==== RECORDS SHOWN ====

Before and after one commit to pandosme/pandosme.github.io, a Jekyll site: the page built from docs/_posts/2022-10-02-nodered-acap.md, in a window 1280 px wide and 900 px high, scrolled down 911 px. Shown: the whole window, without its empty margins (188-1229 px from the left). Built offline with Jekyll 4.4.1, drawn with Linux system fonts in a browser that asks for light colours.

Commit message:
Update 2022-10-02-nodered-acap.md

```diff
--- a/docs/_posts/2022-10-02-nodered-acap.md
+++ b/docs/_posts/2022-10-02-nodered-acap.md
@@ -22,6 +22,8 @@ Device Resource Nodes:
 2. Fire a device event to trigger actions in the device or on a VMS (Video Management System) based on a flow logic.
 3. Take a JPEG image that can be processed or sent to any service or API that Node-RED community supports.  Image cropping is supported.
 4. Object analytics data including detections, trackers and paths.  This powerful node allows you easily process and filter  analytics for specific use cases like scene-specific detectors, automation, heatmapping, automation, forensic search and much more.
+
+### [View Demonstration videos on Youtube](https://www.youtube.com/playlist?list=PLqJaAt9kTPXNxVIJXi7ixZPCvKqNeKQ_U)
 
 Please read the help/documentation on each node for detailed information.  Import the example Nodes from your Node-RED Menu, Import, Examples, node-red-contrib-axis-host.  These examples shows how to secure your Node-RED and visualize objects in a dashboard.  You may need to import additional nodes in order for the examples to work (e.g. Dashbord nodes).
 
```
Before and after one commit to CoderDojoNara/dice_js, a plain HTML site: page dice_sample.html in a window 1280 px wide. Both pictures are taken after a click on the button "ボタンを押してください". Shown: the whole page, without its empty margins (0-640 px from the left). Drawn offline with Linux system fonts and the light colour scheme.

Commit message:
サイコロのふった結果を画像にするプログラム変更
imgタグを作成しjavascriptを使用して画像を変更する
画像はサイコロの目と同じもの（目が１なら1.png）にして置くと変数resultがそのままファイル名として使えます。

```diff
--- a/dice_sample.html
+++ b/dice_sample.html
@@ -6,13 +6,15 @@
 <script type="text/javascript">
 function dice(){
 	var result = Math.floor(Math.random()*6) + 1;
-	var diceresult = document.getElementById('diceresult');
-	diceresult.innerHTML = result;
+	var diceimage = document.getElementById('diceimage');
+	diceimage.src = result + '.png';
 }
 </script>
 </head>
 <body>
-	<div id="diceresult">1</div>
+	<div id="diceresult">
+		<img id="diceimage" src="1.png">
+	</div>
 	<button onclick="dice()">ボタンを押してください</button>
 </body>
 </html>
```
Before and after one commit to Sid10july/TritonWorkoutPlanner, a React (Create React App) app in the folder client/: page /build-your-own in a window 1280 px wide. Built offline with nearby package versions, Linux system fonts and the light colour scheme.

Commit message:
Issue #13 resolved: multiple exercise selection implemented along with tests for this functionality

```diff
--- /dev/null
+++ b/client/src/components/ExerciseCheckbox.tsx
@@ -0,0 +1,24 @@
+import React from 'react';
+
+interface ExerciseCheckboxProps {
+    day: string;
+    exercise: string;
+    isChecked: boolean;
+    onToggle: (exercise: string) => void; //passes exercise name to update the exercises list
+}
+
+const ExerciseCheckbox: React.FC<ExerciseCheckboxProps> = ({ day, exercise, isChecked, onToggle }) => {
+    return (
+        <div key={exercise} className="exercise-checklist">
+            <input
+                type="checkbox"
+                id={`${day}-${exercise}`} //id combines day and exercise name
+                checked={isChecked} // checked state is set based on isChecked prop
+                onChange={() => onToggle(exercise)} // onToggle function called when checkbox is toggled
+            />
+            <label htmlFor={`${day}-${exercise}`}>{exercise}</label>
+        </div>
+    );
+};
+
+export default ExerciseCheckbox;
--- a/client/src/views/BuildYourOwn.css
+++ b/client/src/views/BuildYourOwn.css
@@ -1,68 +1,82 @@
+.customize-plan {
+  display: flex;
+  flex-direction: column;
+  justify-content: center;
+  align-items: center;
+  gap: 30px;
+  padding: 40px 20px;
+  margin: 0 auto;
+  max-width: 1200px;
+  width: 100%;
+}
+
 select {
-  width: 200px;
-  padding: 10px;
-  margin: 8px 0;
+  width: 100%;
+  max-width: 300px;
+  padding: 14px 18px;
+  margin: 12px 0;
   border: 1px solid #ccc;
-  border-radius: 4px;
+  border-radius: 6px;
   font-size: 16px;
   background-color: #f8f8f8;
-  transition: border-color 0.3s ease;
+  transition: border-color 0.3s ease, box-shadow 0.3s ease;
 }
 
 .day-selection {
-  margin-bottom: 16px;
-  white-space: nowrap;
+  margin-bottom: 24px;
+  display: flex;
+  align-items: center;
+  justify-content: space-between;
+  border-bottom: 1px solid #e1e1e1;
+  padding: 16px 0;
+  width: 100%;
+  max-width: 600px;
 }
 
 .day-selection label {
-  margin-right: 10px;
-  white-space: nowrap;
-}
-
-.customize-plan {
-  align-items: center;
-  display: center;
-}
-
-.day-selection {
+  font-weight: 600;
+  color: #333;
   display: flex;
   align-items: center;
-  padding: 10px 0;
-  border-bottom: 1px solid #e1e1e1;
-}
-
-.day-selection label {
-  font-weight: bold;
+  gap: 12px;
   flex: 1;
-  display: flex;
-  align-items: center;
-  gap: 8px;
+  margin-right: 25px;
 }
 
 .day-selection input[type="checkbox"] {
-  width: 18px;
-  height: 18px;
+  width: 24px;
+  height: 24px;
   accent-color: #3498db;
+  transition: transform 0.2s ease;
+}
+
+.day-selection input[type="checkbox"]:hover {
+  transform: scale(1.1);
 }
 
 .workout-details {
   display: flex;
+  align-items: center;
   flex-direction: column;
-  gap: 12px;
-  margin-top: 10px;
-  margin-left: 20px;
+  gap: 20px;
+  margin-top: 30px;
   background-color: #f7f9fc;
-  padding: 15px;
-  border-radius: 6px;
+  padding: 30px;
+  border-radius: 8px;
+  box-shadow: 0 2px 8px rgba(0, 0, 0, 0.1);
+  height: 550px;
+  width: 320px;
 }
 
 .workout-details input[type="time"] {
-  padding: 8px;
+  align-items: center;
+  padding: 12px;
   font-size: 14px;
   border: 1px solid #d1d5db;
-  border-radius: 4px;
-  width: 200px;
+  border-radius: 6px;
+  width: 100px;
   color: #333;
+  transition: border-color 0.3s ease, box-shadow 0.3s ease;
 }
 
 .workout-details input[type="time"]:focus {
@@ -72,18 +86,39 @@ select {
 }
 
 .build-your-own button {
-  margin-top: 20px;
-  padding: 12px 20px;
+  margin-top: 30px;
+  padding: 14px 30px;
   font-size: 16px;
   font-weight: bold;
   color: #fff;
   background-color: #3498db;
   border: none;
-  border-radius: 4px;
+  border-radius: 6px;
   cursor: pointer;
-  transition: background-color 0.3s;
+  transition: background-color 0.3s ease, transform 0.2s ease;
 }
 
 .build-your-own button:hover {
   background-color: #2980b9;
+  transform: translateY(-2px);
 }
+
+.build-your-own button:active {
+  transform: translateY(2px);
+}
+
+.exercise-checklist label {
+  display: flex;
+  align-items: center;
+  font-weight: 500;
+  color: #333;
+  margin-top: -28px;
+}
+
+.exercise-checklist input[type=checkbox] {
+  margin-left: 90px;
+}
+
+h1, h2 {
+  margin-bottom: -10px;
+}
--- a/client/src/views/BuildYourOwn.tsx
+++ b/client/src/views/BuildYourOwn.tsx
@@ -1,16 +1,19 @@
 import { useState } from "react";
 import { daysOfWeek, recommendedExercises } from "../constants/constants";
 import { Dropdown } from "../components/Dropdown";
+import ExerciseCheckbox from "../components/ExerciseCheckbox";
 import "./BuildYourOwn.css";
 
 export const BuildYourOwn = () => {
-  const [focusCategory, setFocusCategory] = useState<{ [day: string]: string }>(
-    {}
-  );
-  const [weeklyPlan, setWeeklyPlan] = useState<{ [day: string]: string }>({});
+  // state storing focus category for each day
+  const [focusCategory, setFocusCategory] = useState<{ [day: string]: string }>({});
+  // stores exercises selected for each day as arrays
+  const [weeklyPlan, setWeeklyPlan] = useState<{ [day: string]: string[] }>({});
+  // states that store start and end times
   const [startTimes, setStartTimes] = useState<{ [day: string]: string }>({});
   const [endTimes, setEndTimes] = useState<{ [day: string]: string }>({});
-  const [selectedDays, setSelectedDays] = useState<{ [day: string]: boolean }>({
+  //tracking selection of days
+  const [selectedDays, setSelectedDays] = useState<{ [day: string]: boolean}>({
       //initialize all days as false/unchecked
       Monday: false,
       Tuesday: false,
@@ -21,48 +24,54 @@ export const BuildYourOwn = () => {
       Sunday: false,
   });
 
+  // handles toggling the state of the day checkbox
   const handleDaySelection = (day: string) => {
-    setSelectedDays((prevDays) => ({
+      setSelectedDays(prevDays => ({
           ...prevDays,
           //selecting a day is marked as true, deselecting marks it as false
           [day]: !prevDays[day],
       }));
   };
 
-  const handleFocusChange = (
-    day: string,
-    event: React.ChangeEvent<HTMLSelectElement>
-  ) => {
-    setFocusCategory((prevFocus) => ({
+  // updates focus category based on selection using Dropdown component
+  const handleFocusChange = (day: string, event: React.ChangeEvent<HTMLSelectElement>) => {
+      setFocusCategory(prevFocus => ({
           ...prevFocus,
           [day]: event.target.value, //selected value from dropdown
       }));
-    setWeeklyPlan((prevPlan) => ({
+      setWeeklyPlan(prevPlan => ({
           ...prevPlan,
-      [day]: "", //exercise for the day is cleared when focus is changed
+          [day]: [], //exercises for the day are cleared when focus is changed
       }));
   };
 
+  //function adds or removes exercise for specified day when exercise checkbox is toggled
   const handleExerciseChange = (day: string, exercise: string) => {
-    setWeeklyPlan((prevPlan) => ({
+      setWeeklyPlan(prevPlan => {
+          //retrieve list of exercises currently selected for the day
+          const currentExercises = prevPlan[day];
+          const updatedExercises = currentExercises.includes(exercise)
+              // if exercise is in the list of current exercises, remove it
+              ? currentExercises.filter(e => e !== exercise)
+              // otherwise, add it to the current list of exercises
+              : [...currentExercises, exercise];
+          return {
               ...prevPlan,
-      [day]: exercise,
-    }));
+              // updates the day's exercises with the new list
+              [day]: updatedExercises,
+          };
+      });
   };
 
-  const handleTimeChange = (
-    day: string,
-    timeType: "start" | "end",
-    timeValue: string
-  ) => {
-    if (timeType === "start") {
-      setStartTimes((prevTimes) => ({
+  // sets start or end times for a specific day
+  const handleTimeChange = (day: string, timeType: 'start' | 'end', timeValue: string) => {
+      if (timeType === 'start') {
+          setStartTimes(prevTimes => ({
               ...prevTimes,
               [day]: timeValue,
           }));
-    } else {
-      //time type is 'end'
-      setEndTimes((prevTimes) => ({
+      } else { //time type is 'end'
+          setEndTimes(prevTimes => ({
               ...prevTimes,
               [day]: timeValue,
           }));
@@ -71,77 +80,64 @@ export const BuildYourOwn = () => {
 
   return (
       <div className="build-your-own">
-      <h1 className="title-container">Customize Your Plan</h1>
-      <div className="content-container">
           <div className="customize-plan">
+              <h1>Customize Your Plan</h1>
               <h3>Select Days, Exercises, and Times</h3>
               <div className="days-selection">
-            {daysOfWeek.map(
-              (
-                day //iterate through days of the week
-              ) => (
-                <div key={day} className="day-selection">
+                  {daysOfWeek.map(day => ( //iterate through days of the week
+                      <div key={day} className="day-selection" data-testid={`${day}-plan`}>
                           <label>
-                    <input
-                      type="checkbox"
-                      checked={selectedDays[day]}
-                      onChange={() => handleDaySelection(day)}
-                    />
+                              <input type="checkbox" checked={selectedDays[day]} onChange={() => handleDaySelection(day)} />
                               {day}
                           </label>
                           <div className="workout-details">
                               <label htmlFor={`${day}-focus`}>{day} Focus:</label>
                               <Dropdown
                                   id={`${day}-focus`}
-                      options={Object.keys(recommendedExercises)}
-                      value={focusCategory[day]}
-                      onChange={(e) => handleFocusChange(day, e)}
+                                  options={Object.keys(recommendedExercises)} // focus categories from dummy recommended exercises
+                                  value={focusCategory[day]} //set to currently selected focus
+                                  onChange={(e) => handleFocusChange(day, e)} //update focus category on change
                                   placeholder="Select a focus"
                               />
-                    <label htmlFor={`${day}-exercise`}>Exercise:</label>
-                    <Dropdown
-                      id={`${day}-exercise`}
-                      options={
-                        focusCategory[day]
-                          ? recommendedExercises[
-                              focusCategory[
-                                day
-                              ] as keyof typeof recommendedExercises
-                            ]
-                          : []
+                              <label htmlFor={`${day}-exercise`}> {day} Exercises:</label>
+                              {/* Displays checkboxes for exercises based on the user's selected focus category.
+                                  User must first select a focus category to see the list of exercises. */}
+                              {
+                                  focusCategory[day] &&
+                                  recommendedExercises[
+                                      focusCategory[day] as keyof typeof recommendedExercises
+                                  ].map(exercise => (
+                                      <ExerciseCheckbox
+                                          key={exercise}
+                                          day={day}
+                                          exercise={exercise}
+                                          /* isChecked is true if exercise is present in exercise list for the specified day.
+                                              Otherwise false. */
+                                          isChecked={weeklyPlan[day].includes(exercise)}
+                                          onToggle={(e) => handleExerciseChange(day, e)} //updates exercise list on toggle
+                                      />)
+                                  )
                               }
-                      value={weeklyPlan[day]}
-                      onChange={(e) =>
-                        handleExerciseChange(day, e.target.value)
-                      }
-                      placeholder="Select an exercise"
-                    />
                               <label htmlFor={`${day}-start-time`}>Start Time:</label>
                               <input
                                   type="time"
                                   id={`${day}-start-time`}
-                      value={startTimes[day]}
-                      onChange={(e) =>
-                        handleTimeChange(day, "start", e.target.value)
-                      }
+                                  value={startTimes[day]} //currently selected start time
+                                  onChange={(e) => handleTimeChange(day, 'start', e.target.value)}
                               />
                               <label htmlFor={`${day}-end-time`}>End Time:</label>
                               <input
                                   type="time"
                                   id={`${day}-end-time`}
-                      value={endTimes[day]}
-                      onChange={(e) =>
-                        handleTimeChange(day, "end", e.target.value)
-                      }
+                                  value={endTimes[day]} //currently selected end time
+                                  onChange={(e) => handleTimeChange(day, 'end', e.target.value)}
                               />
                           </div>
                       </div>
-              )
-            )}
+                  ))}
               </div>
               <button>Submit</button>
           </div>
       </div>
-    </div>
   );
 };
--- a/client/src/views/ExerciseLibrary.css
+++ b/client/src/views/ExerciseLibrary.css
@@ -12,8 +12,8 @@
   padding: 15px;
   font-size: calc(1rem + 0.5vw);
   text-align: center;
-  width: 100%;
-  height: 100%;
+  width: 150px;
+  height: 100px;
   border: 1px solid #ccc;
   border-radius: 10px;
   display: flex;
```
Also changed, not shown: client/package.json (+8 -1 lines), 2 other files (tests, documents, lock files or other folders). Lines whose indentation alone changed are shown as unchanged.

====

**WORK ORDER**
Every line holding the string "className" should be copied here, so please find those lines in the data.

**SOLUTION TO THIS PROBLEM**
+        <div key={exercise} className="exercise-checklist">
       <div className="build-your-own">
-      <h1 className="title-container">Customize Your Plan</h1>
-      <div className="content-container">
           <div className="customize-plan">
               <div className="days-selection">
-                <div key={day} className="day-selection">
+                      <div key={day} className="day-selection" data-testid={`${day}-plan`}>
                           <div className="workout-details">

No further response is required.